→ Given data

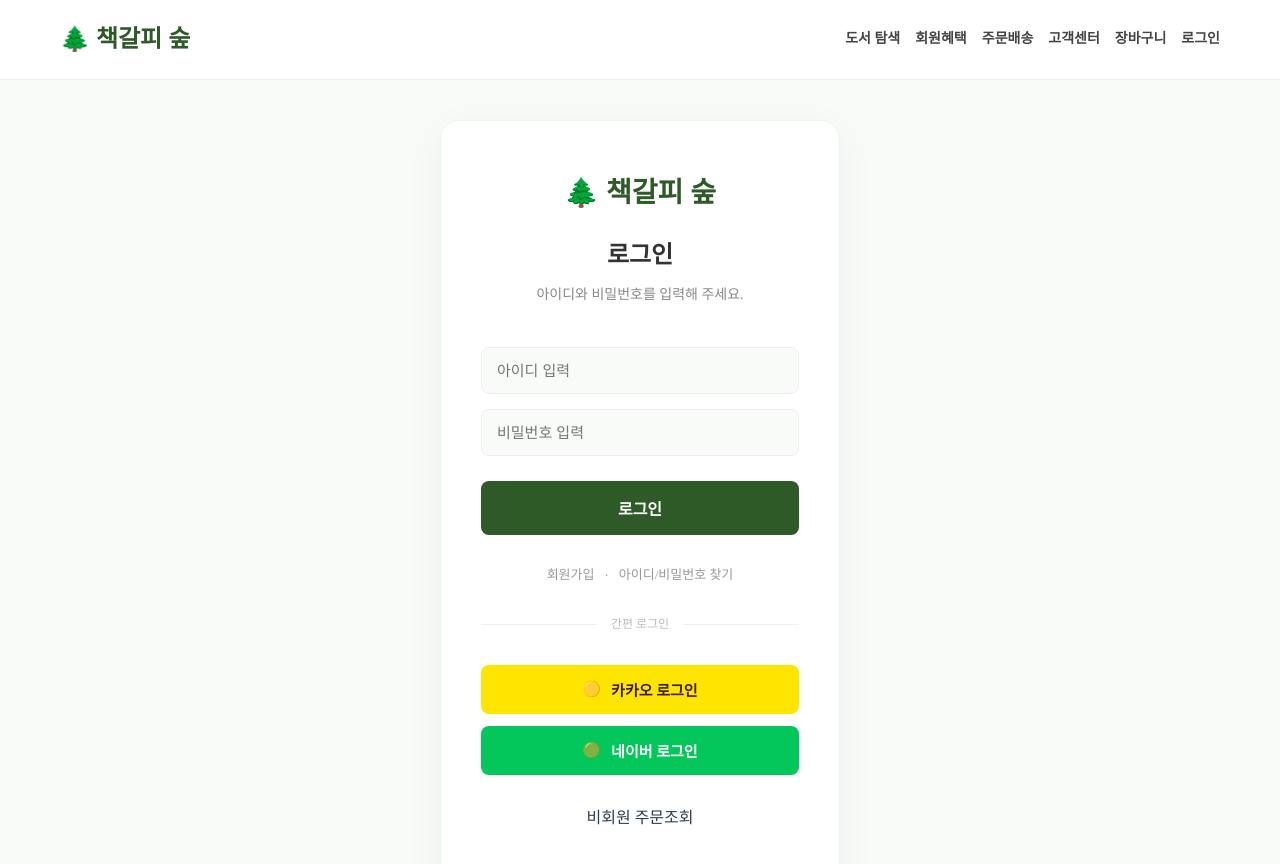
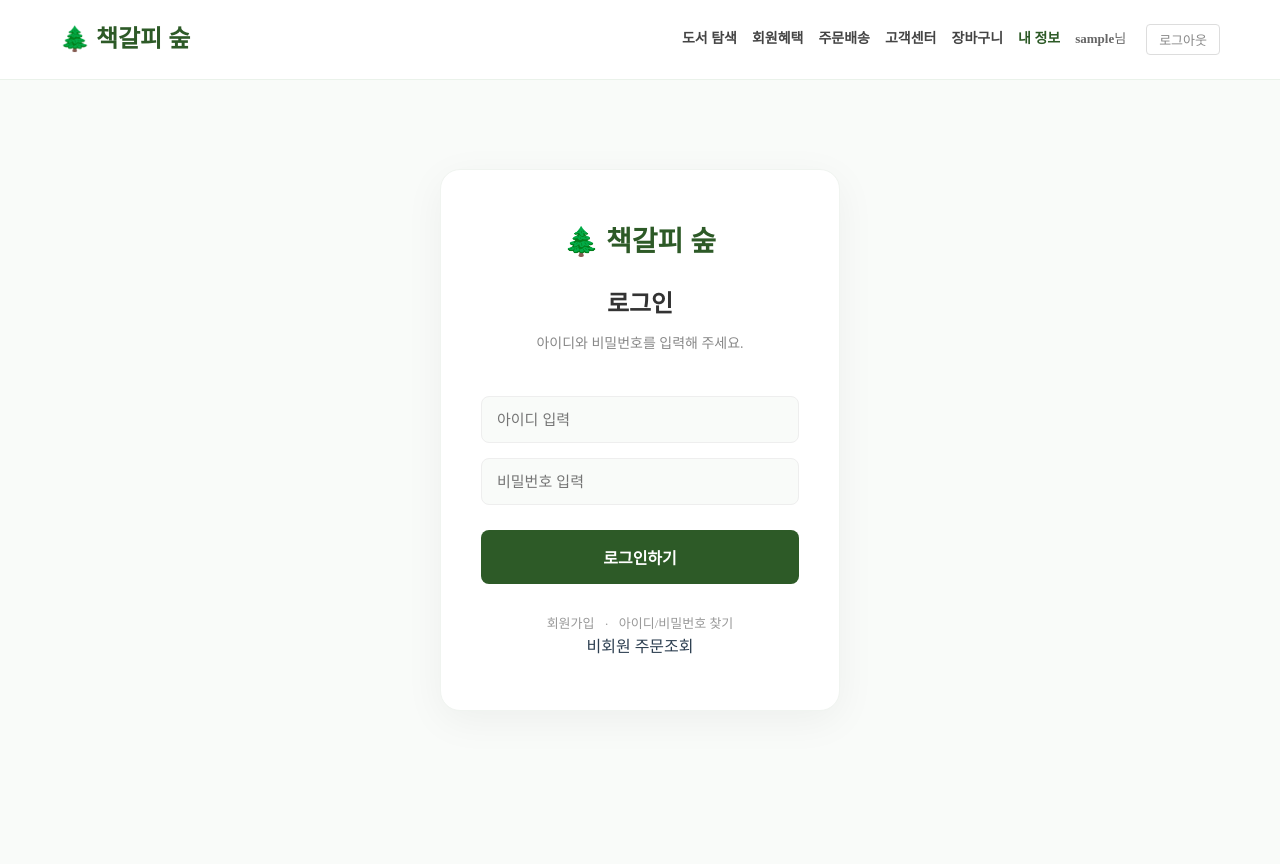
Before and after one commit to jeongjunho98/bookforest, a Next.js app: page /login in a window 1280 px wide. Shown: the top 864 px of the page. Built offline with nearby package versions, Linux system fonts and the light colour scheme; sample sign-in values are in the browser's storage.

Commit message:
feat: implement AuthContext for reactive header UI and add MyPage

```diff
--- a/src/app/layout.tsx
+++ b/src/app/layout.tsx
@@ -3,6 +3,7 @@ import "./globals.css";
 import Header from "@/components/Header/Header";
 import Footer from "@/components/Footer/Footer";
 import { CartProvider } from "@/context/CartContext";
+import { AuthProvider } from "@/context/AuthContext";
 
 export const metadata: Metadata = {
   title: "책갈피 숲 (Bookforest) - 평온한 도서 탐색",
@@ -18,6 +19,7 @@ export default function RootLayout({
     <html lang="ko">
       <body>
         <script src="//t1.daumcdn.net/mapjsapi/bundle/postcode/prod/postcode.v2.js" async></script>
+        <AuthProvider>
           <CartProvider>
             <Header />
             <main style={{ minHeight: 'calc(100vh - 80px)' }}>
@@ -25,6 +27,7 @@ export default function RootLayout({
             </main>
             <Footer />
           </CartProvider>
+        </AuthProvider>
       </body>
     </html>
   );
--- a/src/app/login/page.tsx
+++ b/src/app/login/page.tsx
@@ -3,34 +3,28 @@ import { useState } from 'react';
 import styles from "./login.module.css";
 import Link from "next/link";
 import { useRouter } from "next/navigation";
+import { useAuth } from '@/context/AuthContext';
 
 export default function LoginPage() {
   const router = useRouter();
+  const { login } = useAuth();
   const [userId, setUserId] = useState('');
   const [password, setPassword] = useState('');
 
   const handleLogin = (e: React.FormEvent) => {
     e.preventDefault();
 
-    // 관리자 계정 체크
     if (userId === 'bookforestadmin' && password === 'bookforest2026') {
-      localStorage.setItem('userRole', '관리자');
-      localStorage.setItem('userName', '최고관리자');
+      login(userId, '관리자', '정준호');
       alert('관리자 센터에 접속합니다.');
       router.push('/admin');
     } else if (userId && password) {
-      // 일반 회원 로그인 (Mock)
-      localStorage.setItem('userRole', '회원');
-      localStorage.setItem('userName', userId);
-      alert(`${userId}님, 반갑습니다! 책갈피 숲에 오신 것을 환영합니다.`);
+      login(userId, '회원', userId);
+      alert(`${userId}님, 환영합니다!`);
       router.push('/');
     } else {
       alert('아이디와 비밀번호를 입력해주세요.');
     }
-  };
-
-  const handleSocialLogin = (provider: string) => {
-    alert(`${provider} 간편 로그인을 시작합니다.`);
   };
 
   return (
@@ -43,7 +37,6 @@ export default function LoginPage() {
           <h1>로그인</h1>
           <p className={styles.subtitle}>아이디와 비밀번호를 입력해 주세요.</p>
 
-          {/* 1. 아이디/비밀번호 로그인 */}
           <form className={styles.emailForm} onSubmit={handleLogin}>
             <div className={styles.inputWrapper}>
               <input
@@ -53,7 +46,6 @@ export default function LoginPage() {
                 value={userId}
                 onChange={(e) => setUserId(e.target.value)}
                 required
-                autoComplete="username"
               />
             </div>
             <div className={styles.inputWrapper}>
@@ -64,30 +56,15 @@ export default function LoginPage() {
                 value={password}
                 onChange={(e) => setPassword(e.target.value)}
                 required
-                autoComplete="current-password"
               />
             </div>
-            <button type="submit" className={styles.submitBtn}>로그인</button>
+            <button type="submit" className={styles.submitBtn}>로그인하기</button>
           </form>
 
           <div className={styles.footerLinks}>
             <Link href="/signup">회원가입</Link>
             <span className={styles.dot}>·</span>
             <Link href="/account-recovery">아이디/비밀번호 찾기</Link>
-          </div>
-
-          <div className={styles.divider}>
-            <span>간편 로그인</span>
-          </div>
-
-          {/* 2. 간편 로그인 (소셜) */}
-          <div className={styles.socialGroup}>
-            <button className={`${styles.socialBtn} ${styles.kakao}`} onClick={() => handleSocialLogin('카카오')}>
-              <span className={styles.icon}>🟡</span> 카카오 로그인
-            </button>
-            <button className={`${styles.socialBtn} ${styles.naver}`} onClick={() => handleSocialLogin('네이버')}>
-              <span className={styles.icon}>🟢</span> 네이버 로그인
-            </button>
           </div>
 
           <div className={styles.nonMemberArea}>
--- a/src/components/Header/Header.module.css
+++ b/src/components/Header/Header.module.css
@@ -44,11 +44,40 @@
   color: #2d5a27;
 }
 
+.loginLink {
+  color: #2d5a27 !important;
+  border: 1px solid #2d5a27;
+  padding: 6px 15px;
+  border-radius: 20px;
+}
+
+.logoutBtn {
+  font-size: 13px;
+  color: #888;
+  border: 1px solid #ddd;
+  padding: 5px 12px;
+  border-radius: 4px;
+}
+
+.welcomeMsg {
+  font-size: 13px;
+  color: #666;
+  margin-right: 5px;
+}
+
+.adminLink, .userLink {
+  color: #2d5a27 !important;
+  font-weight: 800 !important;
+}
+
 @media (max-width: 1024px) {
   .nav {
-    gap: 10px;
+    gap: 8px;
   }
   .nav a {
     font-size: 12px;
   }
+  .welcomeMsg {
+    display: none;
+  }
 }
--- a/src/components/Header/Header.tsx
+++ b/src/components/Header/Header.tsx
@@ -1,7 +1,11 @@
+"use client";
 import Link from 'next/link';
 import styles from './Header.module.css';
+import { useAuth } from '@/context/AuthContext';
 
 export default function Header() {
+  const { isLoggedIn, userRole, userName, logout } = useAuth();
+
   return (
     <header className={styles.header}>
       <div className={`container ${styles.headerInner}`}>
@@ -14,7 +18,20 @@ export default function Header() {
           <Link href="/orders">주문배송</Link>
           <Link href="/customer-center">고객센터</Link>
           <Link href="/cart">장바구니</Link>
-          <Link href="/login">로그인</Link>
+
+          {isLoggedIn ? (
+            <>
+              {userRole === '관리자' ? (
+                <Link href="/admin" className={styles.adminLink}>관리자센터</Link>
+              ) : (
+                <Link href="/mypage" className={styles.userLink}>내 정보</Link>
+              )}
+              <span className={styles.welcomeMsg}><strong>{userName}</strong>님</span>
+              <button onClick={logout} className={styles.logoutBtn}>로그아웃</button>
+            </>
+          ) : (
+            <Link href="/login" className={styles.loginLink}>로그인</Link>
+          )}
         </nav>
       </div>
     </header>
--- /dev/null
+++ b/src/context/AuthContext.tsx
@@ -0,0 +1,59 @@
+"use client";
+import React, { createContext, useContext, useState, useEffect } from 'react';
+
+interface AuthContextType {
+  isLoggedIn: boolean;
+  userRole: string | null;
+  userName: string | null;
+  login: (id: string, role: string, name: string) => void;
+  logout: () => void;
+}
+
+const AuthContext = createContext<AuthContextType | undefined>(undefined);
+
+export function AuthProvider({ children }: { children: React.ReactNode }) {
+  const [isLoggedIn, setIsLoggedIn] = useState(false);
+  const [userRole, setUserRole] = useState<string | null>(null);
+  const [userName, setUserName] = useState<string | null>(null);
+
+  useEffect(() => {
+    const role = localStorage.getItem('userRole');
+    const name = localStorage.getItem('userName');
+    if (role && name) {
+      setIsLoggedIn(true);
+      setUserRole(role);
+      setUserName(name);
+    }
+  }, []);
+
+  const login = (id: string, role: string, name: string) => {
+    localStorage.setItem('userRole', role);
+    localStorage.setItem('userName', name);
+    setIsLoggedIn(true);
+    setUserRole(role);
+    setUserName(name);
+  };
+
+  const logout = () => {
+    localStorage.removeItem('userRole');
+    localStorage.removeItem('userName');
+    setIsLoggedIn(false);
+    setUserRole(null);
+    setUserName(null);
+    window.location.href = '/';
+  };
+
+  return (
+    <AuthContext.Provider value={{ isLoggedIn, userRole, userName, login, logout }}>
+      {children}
+    </AuthContext.Provider>
+  );
+}
+
+export function useAuth() {
+  const context = useContext(AuthContext);
+  if (context === undefined) {
+    throw new Error('useAuth must be used within an AuthProvider');
+  }
+  return context;
+}
```
Also changed, not shown: src/app/mypage/page.tsx (added, +52 -0 lines). Lines whose indentation alone changed are shown as unchanged.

→ Your objective
Which of the lines above carry the string "export"? Pick them out and copy them.

→ Task answer
 export const metadata: Metadata = {
@@ -18,6 +19,7 @@ export default function RootLayout({
@@ -25,6 +27,7 @@ export default function RootLayout({
 export default function LoginPage() {
@@ -43,7 +37,6 @@ export default function LoginPage() {
@@ -53,7 +46,6 @@ export default function LoginPage() {
@@ -64,30 +56,15 @@ export default function LoginPage() {
 export default function Header() {
@@ -14,7 +18,20 @@ export default function Header() {
+export function AuthProvider({ children }: { children: React.ReactNode }) {
+export function useAuth() {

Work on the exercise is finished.